Christian Conservative Party

The Christian Conservative Party (Norwegian: Kristent Konservativt Parti, KKP) was a political party in Norway which was originally formed in 1965 as the Democratic Party of Norway.[1] The party was later also known as the Christian Democrats and the Peace Party, before it became the KKP.[1] The party was for many of its last years led by Paul Granberg, however with his death the remaining power in the movement withered. The party never achieved any large following.

Christian Conservative Party
Kristent Konservativt Parti
LeaderKarl J. Granberg
Dissolved26 September 1998
Succeeded byChristian Unity Party
IdeologyChristian right
Social conservatism
Political positionRight-wing

History edit

The party was founded in 1965 as the Democratic Party of Norway (Norges Demokratiske Parti) by Sverre Skien in Karmøy.[2] The party was at first a minor conservative party with its largest following by maritime workers.

The party did not receive much attention, until 1979, when the party was couped by Leif Karlung who used it to put up extreme-right persons as candidates for the election.[3] When this was revealed, the party excluded all persons in question, and changed its name to the Christian Democrats (Kristendemokratene).[4] In 1983 the party again changed its name to the Peace Party (Fredspartiet)[4] which was used until 1989 when it was changed again, this time to the Christian Conservative Party.

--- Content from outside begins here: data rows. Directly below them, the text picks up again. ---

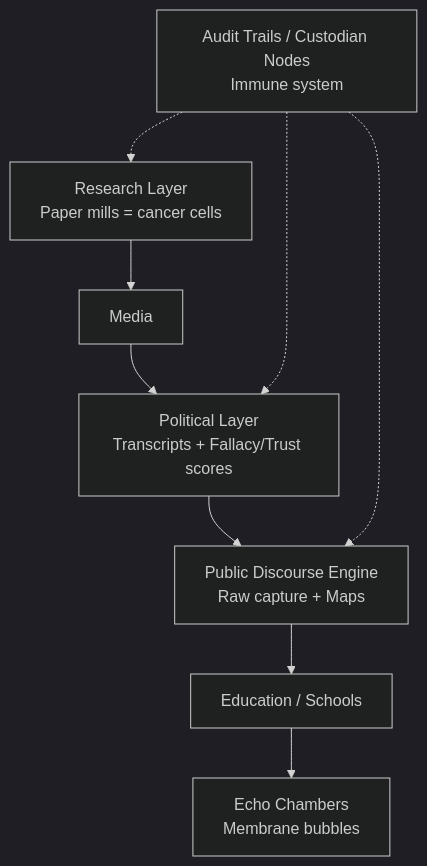
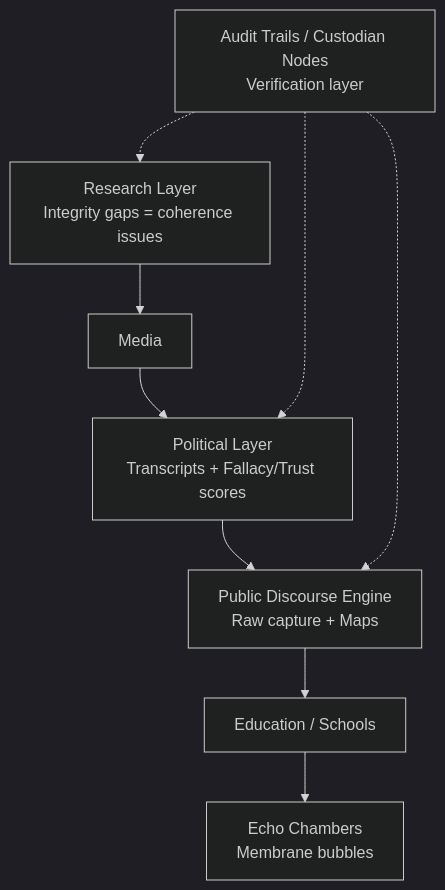
One commit to Heilar-com/custodian changed the diagram in docs/slide-deck-outline.md. Above: the diagram before and after it, drawn with Mermaid (dark theme). The commit also changed other lines of this file and 1 other file, not shown here.

````diff
--- a/docs/slide-deck-outline.md
+++ b/docs/slide-deck-outline.md
@@ -56,11 +58,11 @@
 ```mermaid
 graph TD
-  Research[Research Layer<br/>Paper mills = cancer cells] --> Media[Media]
+  Research[Research Layer<br/>Integrity gaps = coherence issues] --> Media[Media]
   Media --> Politics[Political Layer<br/>Transcripts + Fallacy/Trust scores]
   Politics --> Discourse[Public Discourse Engine<br/>Raw capture + Maps]
   Discourse --> Education[Education / Schools]
   Education --> Echo[Echo Chambers<br/>Membrane bubbles]
-  Audit[Audit Trails / Custodian Nodes<br/>Immune system] -.-> Research
+  Audit[Audit Trails / Custodian Nodes<br/>Verification layer] -.-> Research
   Audit -.-> Politics
   Audit -.-> Discourse
 ```
````
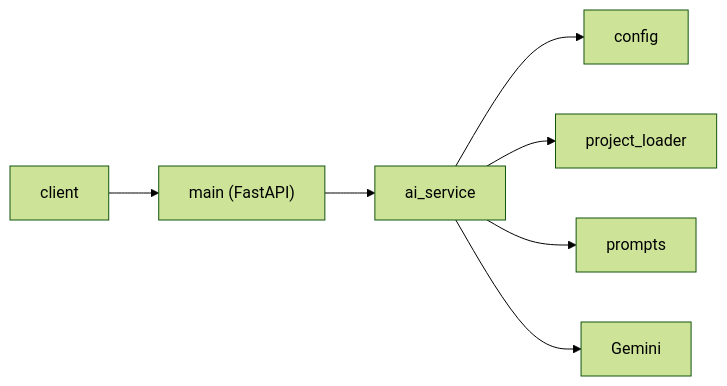
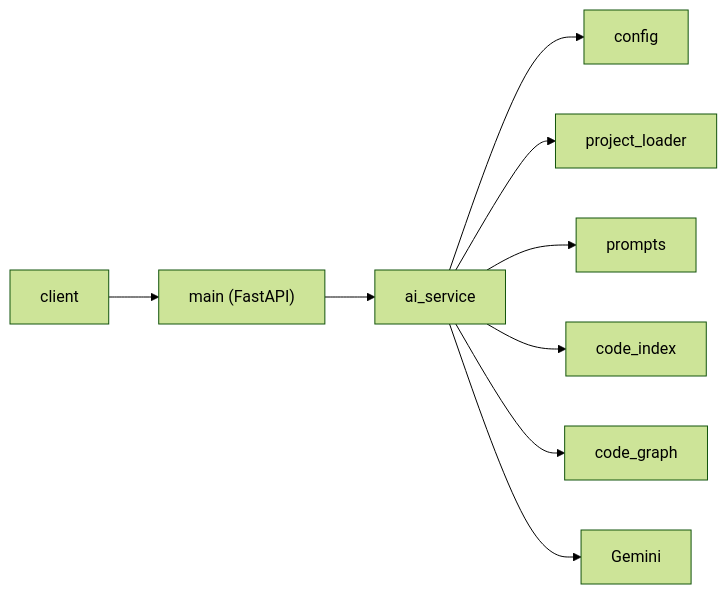
One commit to vladsocaciu1/embedded-ai-copilot changed the diagram in README.md. Above: the diagram before and after it, drawn with Mermaid (forest theme). The commit also changed other lines of this file and 6 other files, not shown here.

````diff
--- a/README.md
+++ b/README.md
@@ -11,9 +11,11 @@
 ```mermaid
 flowchart LR
     client --> main["main (FastAPI)"]
     main --> ai_service
     ai_service --> config
     ai_service --> project_loader
     ai_service --> prompts
+    ai_service --> code_index
+    ai_service --> code_graph
     ai_service --> Gemini
 ```
````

On 26 September 1998, the party finally merged with the New Future Coalition Party to form the Christian Unity Party.[5]

Political profile edit

The party was pro-life and opposed to membership of the European Economic Community.[6] The party criticised the Christian Democratic Party for having let itself become "liberalised", and for compromising too much with other parties.[6] It also opposed immigration and foreign aid.[7]

References edit

  1. ^ a b Magnus, Gunnar (11 August 1993). "Små partier store forhåpninger" (in Norwegian). p. 12. Retrieved 6 March 2011.
  2. ^ Andreassen, Thorleif (8 February 1993). "Nyttig bok: Det skjedde mye politikken i 1992" (in Norwegian). p. 10. Retrieved 6 March 2011.
  3. ^ Thoresen, Kåre (8 September 1981). "Frie Folkevalgte". Aftenposten (in Norwegian). p. 15. Retrieved 6 March 2011.
  4. ^ a b Avner, Terje (16 February 1984). "Politisk parti ville politi-sjekke medlem". Aftenposten (in Norwegian). p. 16. Retrieved 6 March 2011.
  5. ^ "Nytt parti opprettet". Aftenposten (in Norwegian). 28 September 1998. p. 4. Retrieved 6 March 2011.
  6. ^ a b Bøckman, Knut (18 December 1990). "Parti som protesterer" (in Norwegian). p. 4. Retrieved 6 March 2011.
  7. ^ Furuly, Jan Gunnar (30 October 1993). "Høyre-ekstremismen på sterk fremmarsj: Frisk vekst på ytterste fløy" (in Norwegian). p. 5. Retrieved 6 March 2011.